- [Activity]: In the data below, which lines hold the word "UNBIASED"? Copy them.

- [Modification records]:
◆ ◆ ◆ ◆
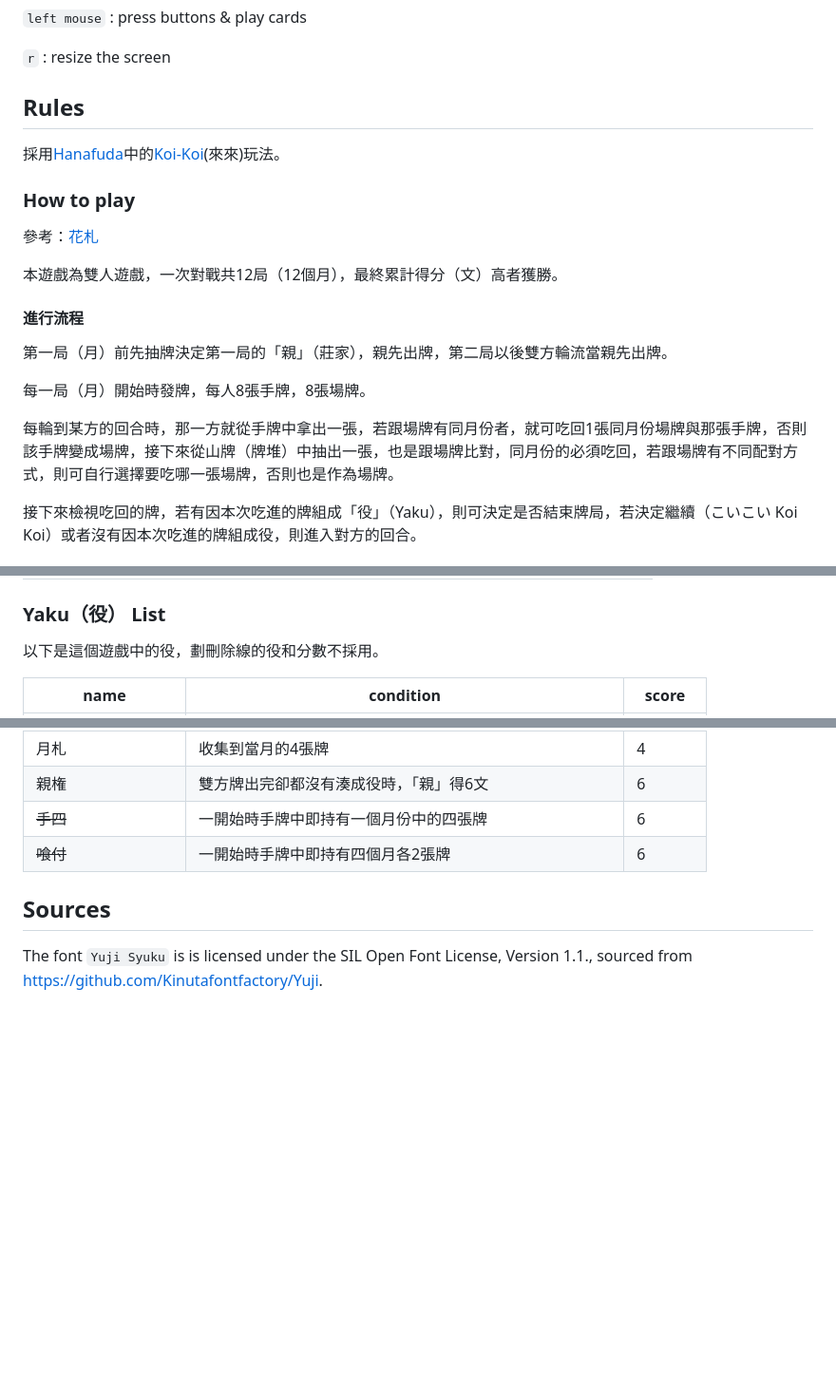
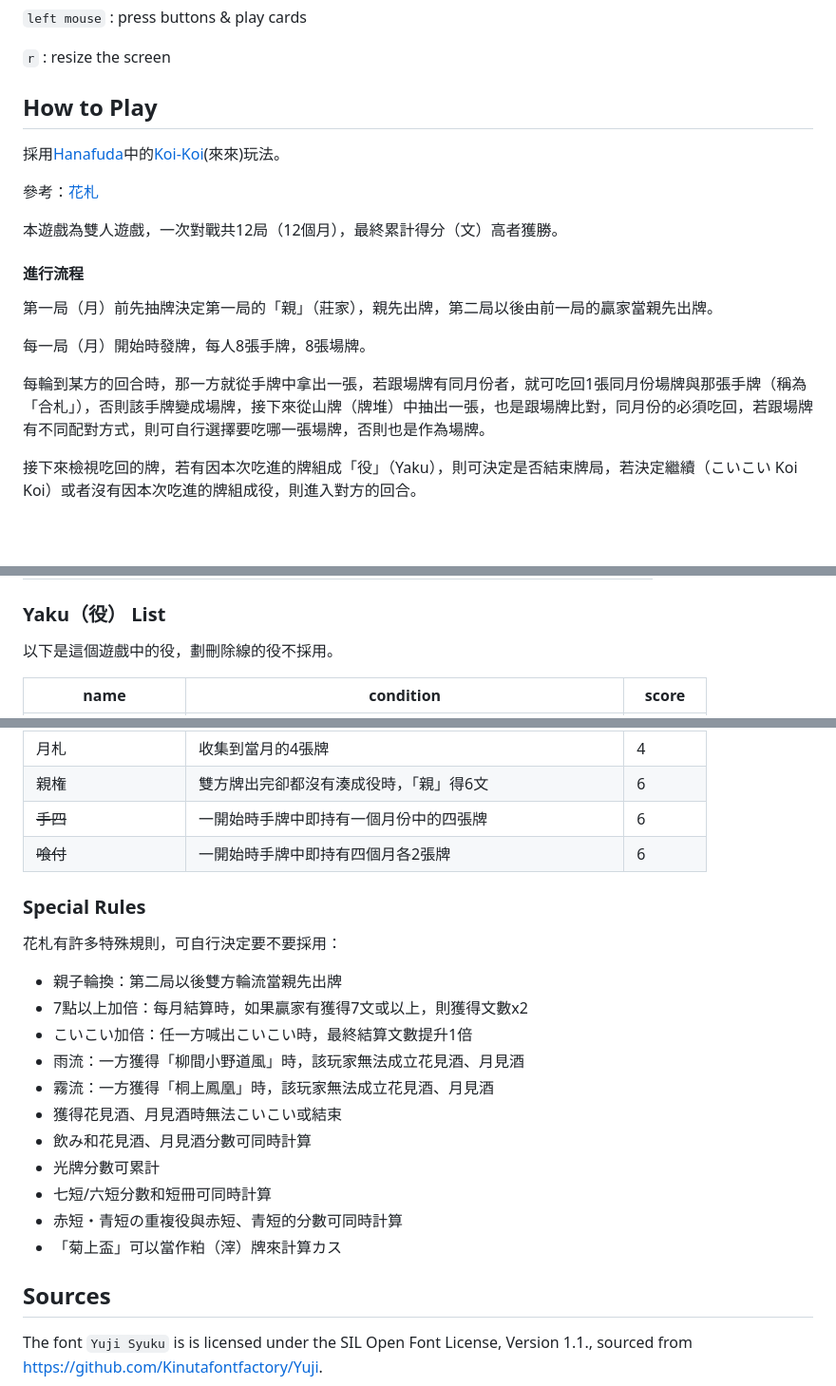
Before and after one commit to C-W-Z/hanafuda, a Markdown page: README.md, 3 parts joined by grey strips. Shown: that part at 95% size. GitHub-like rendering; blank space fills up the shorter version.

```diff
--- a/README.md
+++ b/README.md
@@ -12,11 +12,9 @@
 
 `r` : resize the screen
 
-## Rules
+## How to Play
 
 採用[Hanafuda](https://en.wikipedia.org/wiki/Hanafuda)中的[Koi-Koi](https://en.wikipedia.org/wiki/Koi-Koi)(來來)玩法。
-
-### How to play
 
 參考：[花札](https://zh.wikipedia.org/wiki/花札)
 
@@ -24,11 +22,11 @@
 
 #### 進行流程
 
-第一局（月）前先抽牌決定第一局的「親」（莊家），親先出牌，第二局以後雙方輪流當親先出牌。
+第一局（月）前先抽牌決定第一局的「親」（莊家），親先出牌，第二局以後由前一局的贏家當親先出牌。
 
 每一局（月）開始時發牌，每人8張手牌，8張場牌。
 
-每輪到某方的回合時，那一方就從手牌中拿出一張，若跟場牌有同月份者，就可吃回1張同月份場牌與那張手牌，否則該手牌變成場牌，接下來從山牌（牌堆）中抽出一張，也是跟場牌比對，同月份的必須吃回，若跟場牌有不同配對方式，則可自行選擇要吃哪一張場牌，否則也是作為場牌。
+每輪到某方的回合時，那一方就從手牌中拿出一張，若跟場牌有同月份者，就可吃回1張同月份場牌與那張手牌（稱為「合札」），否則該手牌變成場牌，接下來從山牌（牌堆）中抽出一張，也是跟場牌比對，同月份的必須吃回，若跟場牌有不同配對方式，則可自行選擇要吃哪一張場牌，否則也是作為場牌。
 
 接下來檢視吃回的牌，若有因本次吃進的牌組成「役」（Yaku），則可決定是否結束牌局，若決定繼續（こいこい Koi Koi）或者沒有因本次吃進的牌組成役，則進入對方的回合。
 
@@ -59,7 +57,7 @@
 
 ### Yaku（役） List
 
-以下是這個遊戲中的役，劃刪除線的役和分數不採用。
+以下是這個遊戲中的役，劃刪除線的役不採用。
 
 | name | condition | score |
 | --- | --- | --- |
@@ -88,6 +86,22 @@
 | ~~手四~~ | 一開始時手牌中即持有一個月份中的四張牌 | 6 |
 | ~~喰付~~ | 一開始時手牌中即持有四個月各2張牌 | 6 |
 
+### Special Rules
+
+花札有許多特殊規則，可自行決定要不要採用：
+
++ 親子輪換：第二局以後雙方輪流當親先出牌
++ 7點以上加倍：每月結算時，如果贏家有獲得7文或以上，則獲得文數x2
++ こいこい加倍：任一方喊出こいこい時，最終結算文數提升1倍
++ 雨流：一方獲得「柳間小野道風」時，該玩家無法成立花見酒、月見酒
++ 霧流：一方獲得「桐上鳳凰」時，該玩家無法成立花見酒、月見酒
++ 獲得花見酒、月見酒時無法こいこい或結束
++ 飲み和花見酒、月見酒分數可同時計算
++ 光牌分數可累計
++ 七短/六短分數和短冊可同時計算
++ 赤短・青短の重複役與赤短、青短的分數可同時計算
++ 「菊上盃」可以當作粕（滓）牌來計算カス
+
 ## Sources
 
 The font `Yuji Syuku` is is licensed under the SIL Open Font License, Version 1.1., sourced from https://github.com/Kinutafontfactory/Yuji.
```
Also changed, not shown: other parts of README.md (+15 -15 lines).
◆ ◆ ◆ ◆
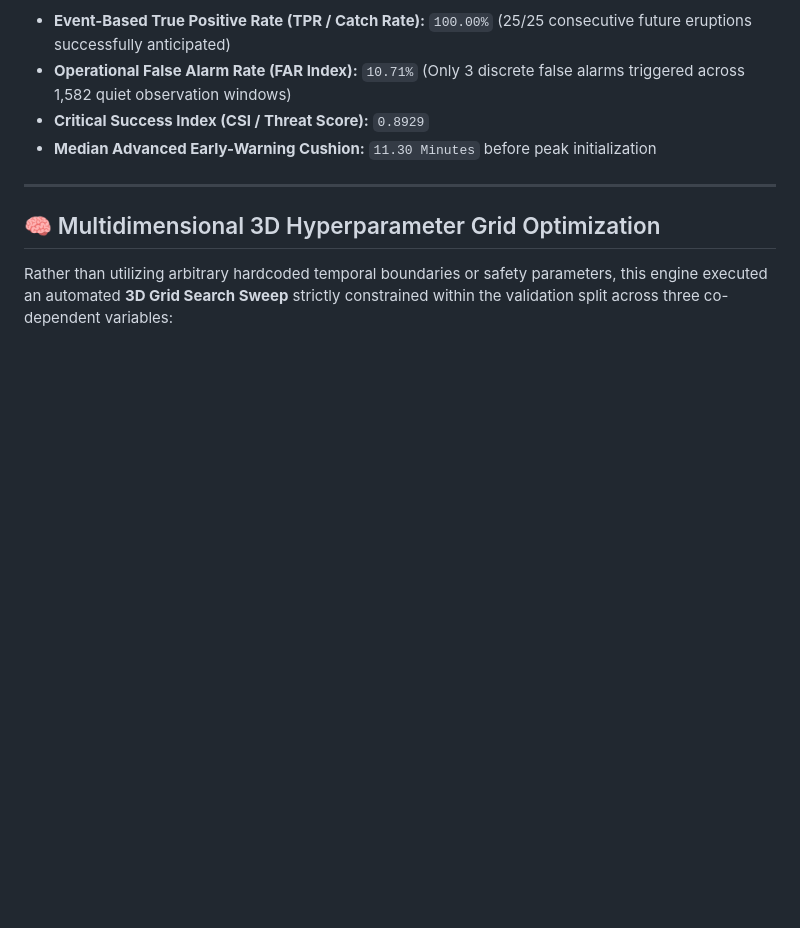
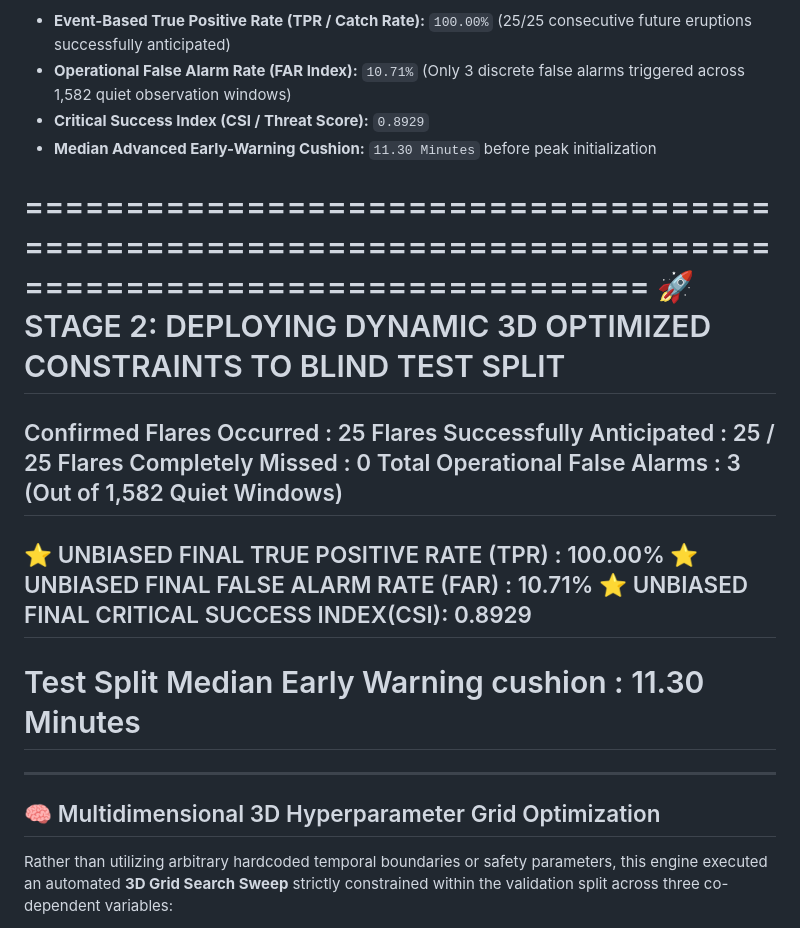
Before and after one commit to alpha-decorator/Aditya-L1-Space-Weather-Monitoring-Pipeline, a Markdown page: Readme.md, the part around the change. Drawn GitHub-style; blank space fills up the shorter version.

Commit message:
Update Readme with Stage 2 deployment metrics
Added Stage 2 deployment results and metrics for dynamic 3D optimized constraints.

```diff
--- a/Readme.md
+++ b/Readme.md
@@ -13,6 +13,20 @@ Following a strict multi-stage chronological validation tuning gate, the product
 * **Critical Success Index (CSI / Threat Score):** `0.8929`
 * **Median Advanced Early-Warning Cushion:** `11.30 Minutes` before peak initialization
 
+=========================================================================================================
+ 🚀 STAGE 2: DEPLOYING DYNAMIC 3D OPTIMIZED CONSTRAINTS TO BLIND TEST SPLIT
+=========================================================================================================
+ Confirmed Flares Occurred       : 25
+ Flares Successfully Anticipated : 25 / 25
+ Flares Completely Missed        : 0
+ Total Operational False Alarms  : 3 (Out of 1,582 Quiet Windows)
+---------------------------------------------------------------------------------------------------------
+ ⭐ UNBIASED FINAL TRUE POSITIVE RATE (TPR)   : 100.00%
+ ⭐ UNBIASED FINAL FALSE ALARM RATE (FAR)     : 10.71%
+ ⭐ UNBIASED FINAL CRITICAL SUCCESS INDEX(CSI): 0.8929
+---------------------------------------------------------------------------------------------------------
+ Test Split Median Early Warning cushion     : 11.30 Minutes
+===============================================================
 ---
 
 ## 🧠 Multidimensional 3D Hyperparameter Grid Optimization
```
◆ ◆ ◆ ◆
- [Written response]:
+ ⭐ UNBIASED FINAL TRUE POSITIVE RATE (TPR)   : 100.00%
+ ⭐ UNBIASED FINAL FALSE ALARM RATE (FAR)     : 10.71%
+ ⭐ UNBIASED FINAL CRITICAL SUCCESS INDEX(CSI): 0.8929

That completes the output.